I’m back! I kept thinking I had already finished this, and I think that is just because I already wrote my Karna post, and like Duryodhana, I felt like once he died, why go on?Continue reading
Part 6! Back to the main storyline after a detour into Krishna and Karna. Although I guess there will be more detours here, that’s what the Mahabharat is about, all the little stories that make us think about how things happen, how they begin and end.Continue reading
I already did Karna, now here is the other main character of the Mahabharat who is not part of the Pandava 5 brothers, Krishna.
I want to clarify, I am in no way a religious scholar or even just a regular average Hindu. This is the story and philosophy at the most basic level as I have gleaned it through reading various simple versions of the text, and seeing how it played out in the lives of people I know and in the films.
This was a request from Angie, to break down the essential elements of these stories and save you the effort of trying to research them yourself. Obviously, if you are a desi person, you already know them more than well enough. But if you are a non-desi, I can give you a sort of primer on them.
I considered “myths”, but that’s not quite right. There are a combination of Persian legends, Punjabi folk tales, and of course the Puranic stories of Ram and Sita, which are all important to know if you watch Hindi film because they influence the way the narratives play out. Luckily, many of them are summarized and represented through simple songs!
I am having such an American weekend! Star Wars yesterday, and finally catching up on Fargo today! But, since I am still a student of Indian film, just like Star Wars yesterday, Fargo made me start thinking about what it has in common with Indian narratives, and how those narratives might actually be universal.

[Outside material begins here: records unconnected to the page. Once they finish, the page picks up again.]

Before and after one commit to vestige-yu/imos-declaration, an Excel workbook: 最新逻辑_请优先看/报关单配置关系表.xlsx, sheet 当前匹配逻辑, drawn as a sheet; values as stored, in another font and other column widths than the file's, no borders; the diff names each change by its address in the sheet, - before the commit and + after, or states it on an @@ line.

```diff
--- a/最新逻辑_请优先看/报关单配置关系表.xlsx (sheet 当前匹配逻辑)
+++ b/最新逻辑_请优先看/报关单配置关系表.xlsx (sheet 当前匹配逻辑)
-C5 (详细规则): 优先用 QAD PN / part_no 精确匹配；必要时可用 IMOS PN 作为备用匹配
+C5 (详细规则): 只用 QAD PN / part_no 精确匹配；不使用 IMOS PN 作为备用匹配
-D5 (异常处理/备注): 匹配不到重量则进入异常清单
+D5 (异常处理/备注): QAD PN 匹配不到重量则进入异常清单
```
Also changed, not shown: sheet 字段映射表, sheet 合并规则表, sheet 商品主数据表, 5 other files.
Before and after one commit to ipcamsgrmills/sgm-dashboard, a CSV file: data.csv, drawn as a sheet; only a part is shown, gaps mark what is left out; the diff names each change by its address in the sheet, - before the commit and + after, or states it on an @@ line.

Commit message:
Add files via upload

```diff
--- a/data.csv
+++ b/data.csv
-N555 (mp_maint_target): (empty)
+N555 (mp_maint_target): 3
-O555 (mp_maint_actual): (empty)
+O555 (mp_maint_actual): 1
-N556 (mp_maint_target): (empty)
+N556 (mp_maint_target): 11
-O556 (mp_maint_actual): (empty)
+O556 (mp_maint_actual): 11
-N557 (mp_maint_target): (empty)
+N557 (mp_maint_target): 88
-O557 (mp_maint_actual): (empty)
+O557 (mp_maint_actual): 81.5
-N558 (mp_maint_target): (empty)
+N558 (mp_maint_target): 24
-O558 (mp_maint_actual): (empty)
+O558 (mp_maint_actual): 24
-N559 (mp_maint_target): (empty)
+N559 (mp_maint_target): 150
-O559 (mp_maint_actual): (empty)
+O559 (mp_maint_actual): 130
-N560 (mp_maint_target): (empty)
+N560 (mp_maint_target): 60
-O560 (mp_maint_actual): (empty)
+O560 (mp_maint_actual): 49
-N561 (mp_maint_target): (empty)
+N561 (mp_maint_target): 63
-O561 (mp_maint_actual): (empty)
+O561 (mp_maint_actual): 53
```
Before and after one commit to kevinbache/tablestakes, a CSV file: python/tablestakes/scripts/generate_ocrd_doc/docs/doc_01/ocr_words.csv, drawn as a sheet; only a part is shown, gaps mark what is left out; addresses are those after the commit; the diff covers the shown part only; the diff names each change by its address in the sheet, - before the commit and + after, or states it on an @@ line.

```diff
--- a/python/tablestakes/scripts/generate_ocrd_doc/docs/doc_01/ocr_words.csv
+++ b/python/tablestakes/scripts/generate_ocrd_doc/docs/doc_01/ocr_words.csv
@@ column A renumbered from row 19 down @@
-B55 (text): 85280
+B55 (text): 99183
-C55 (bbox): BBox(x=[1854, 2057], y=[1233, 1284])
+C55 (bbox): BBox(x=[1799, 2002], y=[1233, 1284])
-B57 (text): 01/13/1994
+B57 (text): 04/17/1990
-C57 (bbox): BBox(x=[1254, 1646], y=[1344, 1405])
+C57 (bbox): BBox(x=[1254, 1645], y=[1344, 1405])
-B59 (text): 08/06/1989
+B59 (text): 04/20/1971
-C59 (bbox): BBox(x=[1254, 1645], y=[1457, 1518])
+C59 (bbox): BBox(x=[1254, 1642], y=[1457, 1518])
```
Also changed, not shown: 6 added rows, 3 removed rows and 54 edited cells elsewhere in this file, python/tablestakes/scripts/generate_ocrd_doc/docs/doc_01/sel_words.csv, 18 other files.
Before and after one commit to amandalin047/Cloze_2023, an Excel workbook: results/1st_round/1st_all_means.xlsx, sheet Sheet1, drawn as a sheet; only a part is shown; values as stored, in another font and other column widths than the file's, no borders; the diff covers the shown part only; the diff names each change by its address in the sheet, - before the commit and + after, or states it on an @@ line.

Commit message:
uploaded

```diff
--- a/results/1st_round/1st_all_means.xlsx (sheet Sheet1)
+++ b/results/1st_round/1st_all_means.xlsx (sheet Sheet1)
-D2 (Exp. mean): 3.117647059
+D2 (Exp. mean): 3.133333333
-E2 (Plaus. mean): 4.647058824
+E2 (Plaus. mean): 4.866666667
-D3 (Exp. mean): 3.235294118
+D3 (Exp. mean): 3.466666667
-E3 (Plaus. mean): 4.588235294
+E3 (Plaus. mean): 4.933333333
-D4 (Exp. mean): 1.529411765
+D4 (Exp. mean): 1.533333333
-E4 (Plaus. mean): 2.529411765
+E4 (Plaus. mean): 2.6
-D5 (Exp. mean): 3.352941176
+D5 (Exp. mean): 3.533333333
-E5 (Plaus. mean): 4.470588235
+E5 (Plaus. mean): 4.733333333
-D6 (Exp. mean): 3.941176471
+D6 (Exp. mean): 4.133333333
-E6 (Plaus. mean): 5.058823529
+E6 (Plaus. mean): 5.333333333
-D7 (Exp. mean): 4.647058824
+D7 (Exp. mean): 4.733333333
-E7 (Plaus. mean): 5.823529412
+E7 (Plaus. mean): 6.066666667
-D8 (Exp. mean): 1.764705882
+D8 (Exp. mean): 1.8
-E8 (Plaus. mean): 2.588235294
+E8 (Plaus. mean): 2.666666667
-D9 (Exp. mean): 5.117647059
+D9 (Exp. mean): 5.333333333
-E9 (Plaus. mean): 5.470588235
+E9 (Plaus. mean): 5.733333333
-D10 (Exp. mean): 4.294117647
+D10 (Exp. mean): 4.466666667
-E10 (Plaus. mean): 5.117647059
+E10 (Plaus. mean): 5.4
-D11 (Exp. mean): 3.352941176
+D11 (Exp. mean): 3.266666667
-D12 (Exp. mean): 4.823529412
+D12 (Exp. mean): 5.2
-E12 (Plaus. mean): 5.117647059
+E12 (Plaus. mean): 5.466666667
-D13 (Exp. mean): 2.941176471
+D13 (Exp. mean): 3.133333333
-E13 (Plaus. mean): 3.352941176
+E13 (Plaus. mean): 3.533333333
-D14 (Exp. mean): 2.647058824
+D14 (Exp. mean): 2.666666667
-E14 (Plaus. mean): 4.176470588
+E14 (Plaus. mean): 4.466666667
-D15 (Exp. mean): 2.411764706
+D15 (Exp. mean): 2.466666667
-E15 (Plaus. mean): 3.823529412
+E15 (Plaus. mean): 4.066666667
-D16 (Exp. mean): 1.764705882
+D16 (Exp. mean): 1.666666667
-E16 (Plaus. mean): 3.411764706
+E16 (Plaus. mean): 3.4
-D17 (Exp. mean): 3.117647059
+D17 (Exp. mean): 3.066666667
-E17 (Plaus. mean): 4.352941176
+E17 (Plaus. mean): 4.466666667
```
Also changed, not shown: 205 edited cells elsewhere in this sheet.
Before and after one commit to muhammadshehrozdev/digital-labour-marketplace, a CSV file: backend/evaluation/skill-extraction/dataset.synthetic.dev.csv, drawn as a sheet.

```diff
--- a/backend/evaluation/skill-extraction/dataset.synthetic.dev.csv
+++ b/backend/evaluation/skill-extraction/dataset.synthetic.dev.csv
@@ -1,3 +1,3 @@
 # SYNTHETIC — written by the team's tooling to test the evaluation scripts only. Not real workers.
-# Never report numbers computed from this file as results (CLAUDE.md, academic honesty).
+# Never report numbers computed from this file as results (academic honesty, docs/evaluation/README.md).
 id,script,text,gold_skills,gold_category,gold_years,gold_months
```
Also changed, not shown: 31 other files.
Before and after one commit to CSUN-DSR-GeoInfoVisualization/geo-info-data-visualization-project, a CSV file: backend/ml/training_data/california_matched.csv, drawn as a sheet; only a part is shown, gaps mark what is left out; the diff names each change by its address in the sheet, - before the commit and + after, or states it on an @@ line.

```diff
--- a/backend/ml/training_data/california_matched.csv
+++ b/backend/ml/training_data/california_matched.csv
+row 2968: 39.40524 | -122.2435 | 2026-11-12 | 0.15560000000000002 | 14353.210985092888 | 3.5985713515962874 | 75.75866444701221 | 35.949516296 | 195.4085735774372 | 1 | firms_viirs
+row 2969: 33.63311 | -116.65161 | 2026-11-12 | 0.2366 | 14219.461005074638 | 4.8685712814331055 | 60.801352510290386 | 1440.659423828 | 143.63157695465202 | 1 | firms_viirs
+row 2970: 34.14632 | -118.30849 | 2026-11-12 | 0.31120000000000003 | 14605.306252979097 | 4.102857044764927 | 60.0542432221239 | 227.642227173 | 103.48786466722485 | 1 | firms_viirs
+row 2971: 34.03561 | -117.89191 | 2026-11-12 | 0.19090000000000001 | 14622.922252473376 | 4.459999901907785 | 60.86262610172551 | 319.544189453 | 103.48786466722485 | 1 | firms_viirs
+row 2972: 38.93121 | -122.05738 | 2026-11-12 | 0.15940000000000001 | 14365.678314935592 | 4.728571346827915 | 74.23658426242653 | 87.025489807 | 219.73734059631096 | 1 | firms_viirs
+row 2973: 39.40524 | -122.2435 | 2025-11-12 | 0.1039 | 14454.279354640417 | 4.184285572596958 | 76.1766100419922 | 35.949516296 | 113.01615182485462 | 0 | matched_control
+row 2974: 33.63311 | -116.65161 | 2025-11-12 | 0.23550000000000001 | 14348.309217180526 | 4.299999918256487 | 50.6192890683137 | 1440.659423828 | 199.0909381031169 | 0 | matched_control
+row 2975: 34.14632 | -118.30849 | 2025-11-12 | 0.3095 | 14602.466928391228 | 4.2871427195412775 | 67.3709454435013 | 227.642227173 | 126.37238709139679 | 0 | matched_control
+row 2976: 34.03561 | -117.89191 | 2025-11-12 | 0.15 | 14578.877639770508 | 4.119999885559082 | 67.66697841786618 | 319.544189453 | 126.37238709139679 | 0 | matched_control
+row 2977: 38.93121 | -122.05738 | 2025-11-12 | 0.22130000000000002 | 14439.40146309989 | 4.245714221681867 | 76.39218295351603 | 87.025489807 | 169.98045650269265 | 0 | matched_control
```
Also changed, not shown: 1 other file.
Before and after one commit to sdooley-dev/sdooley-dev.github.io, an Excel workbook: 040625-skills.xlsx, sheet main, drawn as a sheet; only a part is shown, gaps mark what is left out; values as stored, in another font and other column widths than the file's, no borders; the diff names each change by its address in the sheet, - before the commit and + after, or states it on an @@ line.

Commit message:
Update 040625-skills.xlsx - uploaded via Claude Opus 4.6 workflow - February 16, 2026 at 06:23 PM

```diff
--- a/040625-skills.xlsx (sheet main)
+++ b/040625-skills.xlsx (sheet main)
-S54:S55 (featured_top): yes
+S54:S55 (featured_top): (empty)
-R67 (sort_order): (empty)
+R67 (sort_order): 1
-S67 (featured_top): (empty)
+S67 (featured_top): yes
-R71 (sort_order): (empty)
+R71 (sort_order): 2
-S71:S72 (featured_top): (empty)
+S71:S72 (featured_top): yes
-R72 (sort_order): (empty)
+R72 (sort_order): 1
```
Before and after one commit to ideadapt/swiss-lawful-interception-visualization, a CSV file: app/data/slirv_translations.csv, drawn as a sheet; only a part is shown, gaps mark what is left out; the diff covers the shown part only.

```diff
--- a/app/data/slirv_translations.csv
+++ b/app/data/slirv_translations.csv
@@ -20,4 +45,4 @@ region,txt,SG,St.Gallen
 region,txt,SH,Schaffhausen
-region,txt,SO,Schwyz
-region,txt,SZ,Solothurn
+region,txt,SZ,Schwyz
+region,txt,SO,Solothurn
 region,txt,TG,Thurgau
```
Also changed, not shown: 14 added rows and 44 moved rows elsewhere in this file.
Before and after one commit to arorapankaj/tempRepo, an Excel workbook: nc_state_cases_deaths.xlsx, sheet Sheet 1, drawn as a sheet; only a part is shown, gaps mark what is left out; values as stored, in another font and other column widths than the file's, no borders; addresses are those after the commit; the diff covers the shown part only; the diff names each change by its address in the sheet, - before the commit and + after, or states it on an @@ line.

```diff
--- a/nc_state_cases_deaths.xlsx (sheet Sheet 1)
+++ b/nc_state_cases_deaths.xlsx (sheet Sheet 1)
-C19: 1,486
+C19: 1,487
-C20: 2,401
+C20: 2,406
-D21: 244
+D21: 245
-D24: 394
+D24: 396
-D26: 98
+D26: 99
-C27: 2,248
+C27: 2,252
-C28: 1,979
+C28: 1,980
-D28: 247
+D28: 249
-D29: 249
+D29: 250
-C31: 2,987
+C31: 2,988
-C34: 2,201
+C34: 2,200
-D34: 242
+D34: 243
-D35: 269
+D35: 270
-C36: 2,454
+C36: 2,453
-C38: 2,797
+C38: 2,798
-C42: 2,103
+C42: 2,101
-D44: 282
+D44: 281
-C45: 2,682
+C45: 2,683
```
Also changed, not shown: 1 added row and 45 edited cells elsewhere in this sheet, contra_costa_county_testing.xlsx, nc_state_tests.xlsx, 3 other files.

In this case, the Mahabharata. Or more accurately, the Mahabharata versus the Ramayana.